Revisiting “Her.” Since ChatGPT was released about a year ago, the 2013 film “Her” has suddenly sprung back into the public consciousness, acting as a reference point for tech commentators, headline writers, and everyday people trying to make sense of the technology and what it could look like in the future. The movie follows a man named Theodore as he develops a relationship with “Samantha,” his new intelligent operating system. And while it never utters the term “AI,” the film is perhaps the most tangible representation of what ChatGPT could be.
“I like ‘Her.’ The things ‘Her’ got right—like the whole interaction models of how people use AI—that was incredibly prophetic,” OpenAI CEO Sam Altman told a crowd at Salesforce’s Dreamforce conference earlier this fall.
I rewatched the movie for the first time since its initial release over the weekend, obviously with a whole new lens. Some of the moments that jumped out to me most, I realized, hit right at the crux of the touchpoints around AI today. Samantha easily detailed how she came up with specific information, demonstrating a penchant for explainability, for example. At one point, she mocked Theodore for addressing her like a voice command, robotically telling her to “read email,” rather than speaking to her in natural language. Compared to Theodore’s old operating system that ran on monotonous voice commands, Samantha’s conversational capabilities unlocked a whole new type of experience that mirrors our real-life upgrade from giving Alexa voice commands to actually conversing with ChatGPT.
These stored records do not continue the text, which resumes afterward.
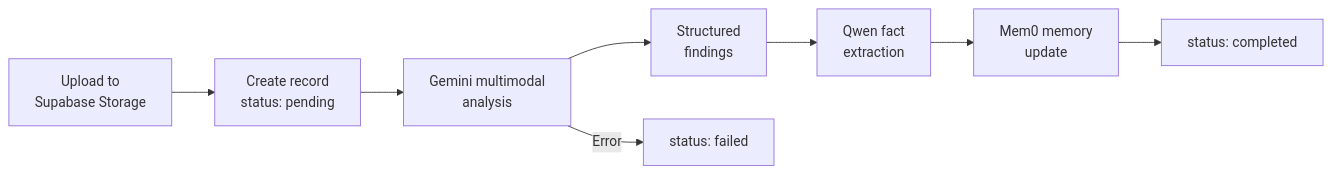
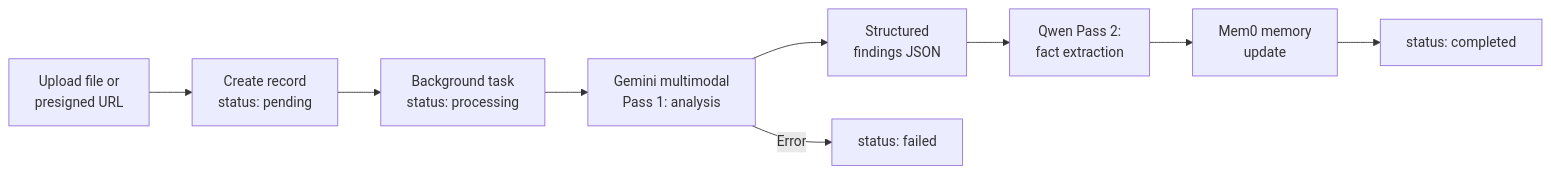
Before and after one commit to ArthurZhang2408/familyhealth-ai: the fifth of 6 diagrams in docs/ARCHITECTURE.md, drawn with Mermaid. The commit also changed other lines of this file and 28 other files, not shown here.

````diff
--- a/docs/ARCHITECTURE.md
+++ b/docs/ARCHITECTURE.md
@@ -768,10 +770,11 @@
 ```mermaid
 flowchart LR
-    A[Upload to<br/>Supabase Storage] --> B[Create record<br/>status: pending]
-    B --> C[Gemini multimodal<br/>analysis]
-    C --> D[Structured<br/>findings]
-    D --> E[Qwen fact<br/>extraction]
-    E --> F[Mem0 memory<br/>update]
-    F --> G[status: completed]
-    C -->|Error| H[status: failed]
+    A[Upload file or<br/>presigned URL] --> B[Create record<br/>status: pending]
+    B --> C[Background task<br/>status: processing]
+    C --> D[Gemini multimodal<br/>Pass 1: analysis]
+    D --> E[Structured<br/>findings JSON]
+    E --> F[Qwen Pass 2:<br/>fact extraction]
+    F --> G[Mem0 memory<br/>update]
+    G --> H[status: completed]
+    D -->|Error| I[status: failed]
 ```
````
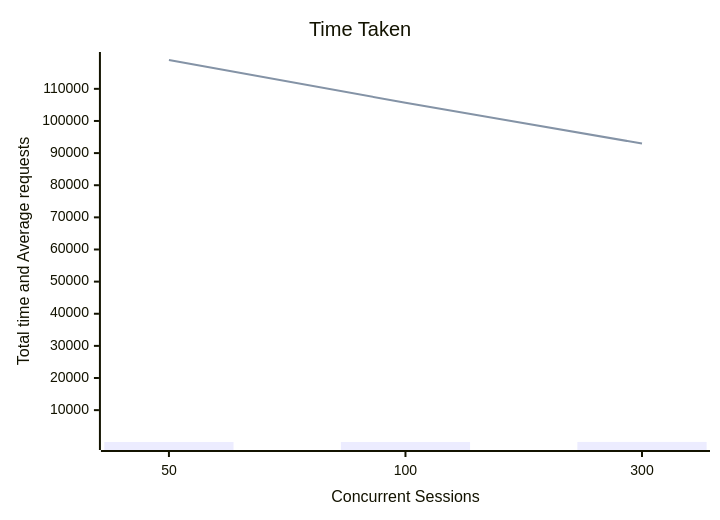
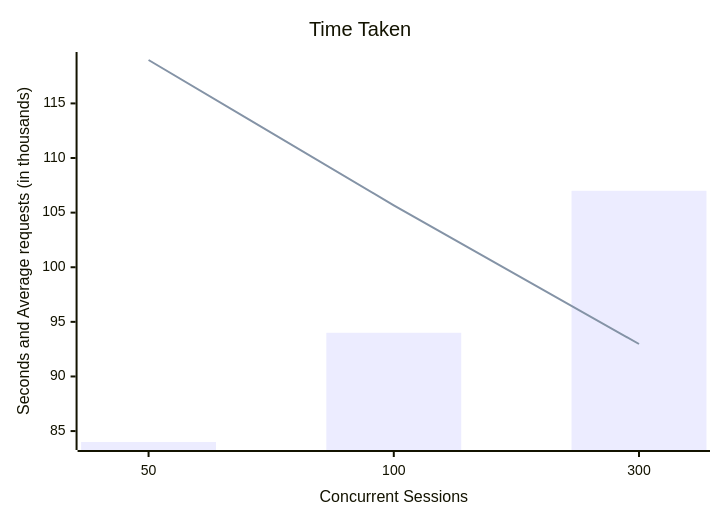
Before and after one commit to romdalf/ocp-projects: the diagram in docs/testing/benchmarking.md, drawn with Mermaid.

````diff
--- a/docs/testing/benchmarking.md
+++ b/docs/testing/benchmarking.md
@@ -403,8 +403,8 @@
 ```mermaid
 xychart-beta
   title "Time Taken"
   x-axis "Concurrent Sessions" [50, 100, 300]
-  y-axis "Total time and Average requests" 
+  y-axis "Seconds and Average requests (in thousands)" 
   bar [84, 94, 107]
-  line [118974, 105666, 92972]
+  line [118.974, 105.666, 92.972]
 ```
````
The main conflict in the movie, however, pertains to Samantha’s growing independence and apparent consciousness. Unlike ChatGPT which sits idly until prompted by a human, Samantha acts at her own behest reading advice columns, joining book clubs, and creating think tanks with other operating systems until eventually taking her fate into her own hands. Obviously ChatGPT isn’t capable of doing any of those things. But technologists have long wondered if advanced AI could ever achieve such capabilities. If it could, it would truly mark AI as an invention like no other, for better or worse.